Often our discomfort with a topic (sex, rape, homosexuality, suicide, etc) can be misinterpreted as discomfort with the person. As believers, we can respond to difficult stories and hard conversations with compassion for the people who share them with us.
I couldn’t figure out why I always felt so angry. Why I struggled to feel nurturing towards my children. Why I flew so quickly to rage in the face of perceived injustice.
Those who weep at Christmas—in hospital beds, in empty homes, in shelters, in family conflict or loneliness—are not marginalized from experiencing the purpose of Christmas because of their circumstance. Rather, the magnificence of experiencing the joy of Christmas is actually made more deeply available to sufferers because of pain.
While Scripture tells us we do not have to live in miserable shame, I sometimes still want to hide from God. Can you relate? Even when I know He graciously pardons my guilt and covers my shame when I repent of sin and unbelief and believe in what God says is true, I don’t always live cleanly with Him in that mercy. I have a hard time shaking my shame.

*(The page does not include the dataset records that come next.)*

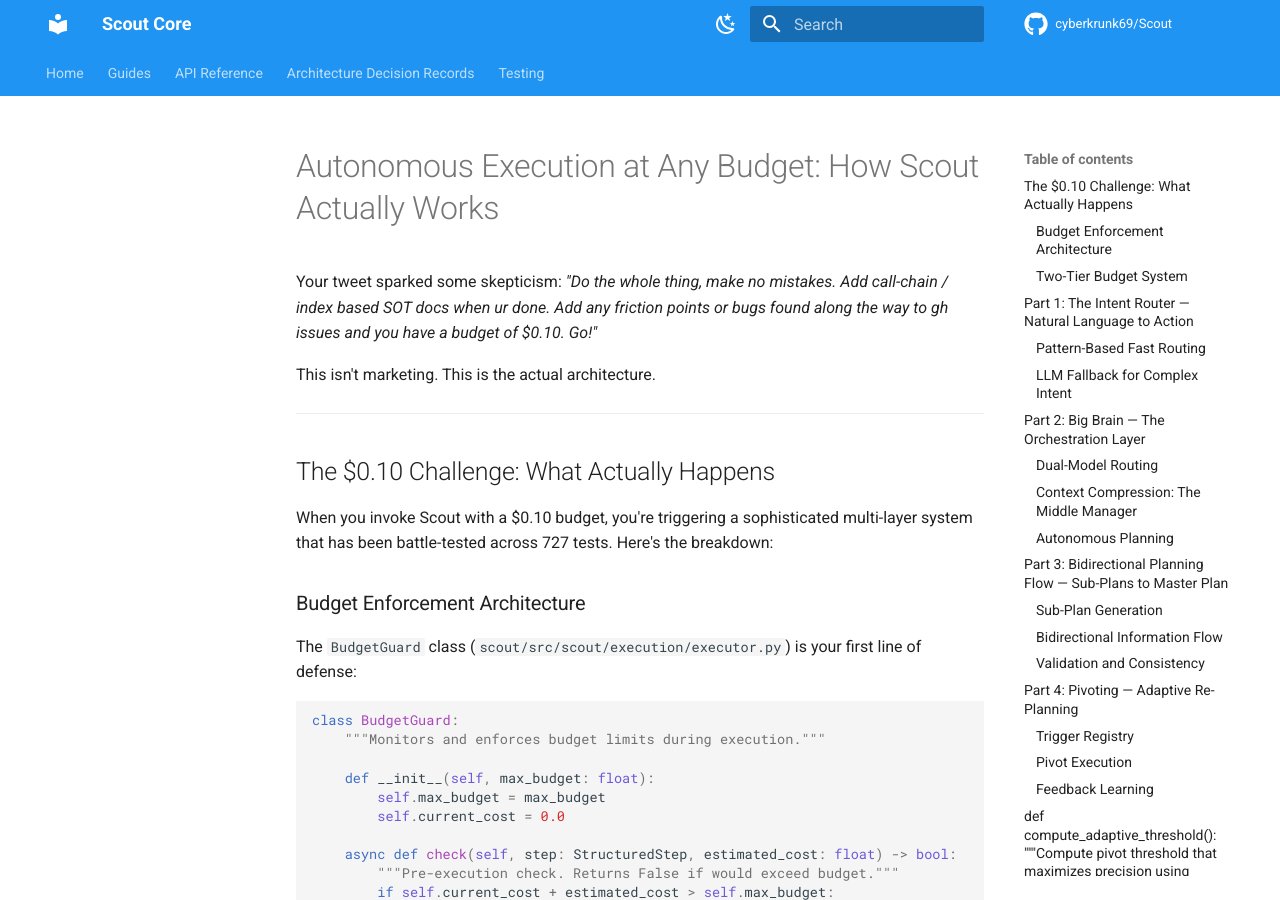
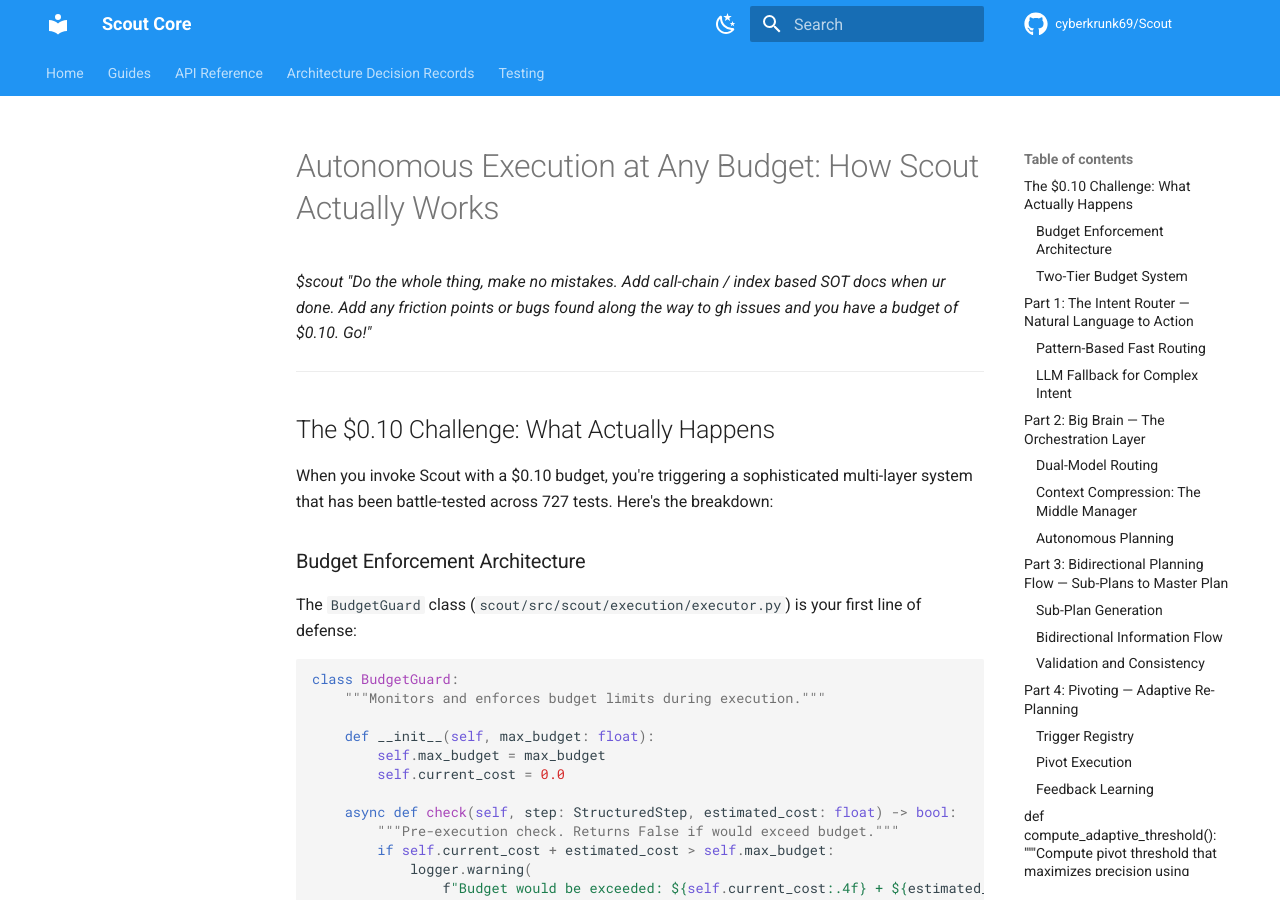
Before and after one commit to cyberkrunk69/Scout, an MkDocs documentation site: the page built from docs/guides/autonomous_execution_at_any_budget.md, in a window 1280 px wide and 900 px high. Built offline with MkDocs 1.6.1 and Material for MkDocs 9.7.7, drawn with Linux system fonts in a browser that asks for light colours; comment, search, counter and statistics services are not loaded.

Commit message:
Clarify tweet quote and remove marketing content
Rephrase tweet quote for clarity and remove marketing language.

```diff
--- a/docs/guides/autonomous_execution_at_any_budget.md
+++ b/docs/guides/autonomous_execution_at_any_budget.md
@@ -1,8 +1,6 @@
 # Autonomous Execution at Any Budget: How Scout Actually Works
 
-Your tweet sparked some skepticism: *"Do the whole thing, make no mistakes. Add call-chain / index based SOT docs when ur done. Add any friction points or bugs found along the way to gh issues and you have a budget of $0.10. Go!"*
-
-This isn't marketing. This is the actual architecture.
+*$scout "Do the whole thing, make no mistakes. Add call-chain / index based SOT docs when ur done. Add any friction points or bugs found along the way to gh issues and you have a budget of $0.10. Go!"*
 
 ---
 
```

Repeat after me.
I am a sinner. (I am a sinner).
Forgive me of my sins. (Forgive me of my sins).
I believe Jesus is the Son of God. (I believe Jesus is the Son of God).
Please come into my heart. (Please come into my heart).
Welcome to the Kingdom! You’re in!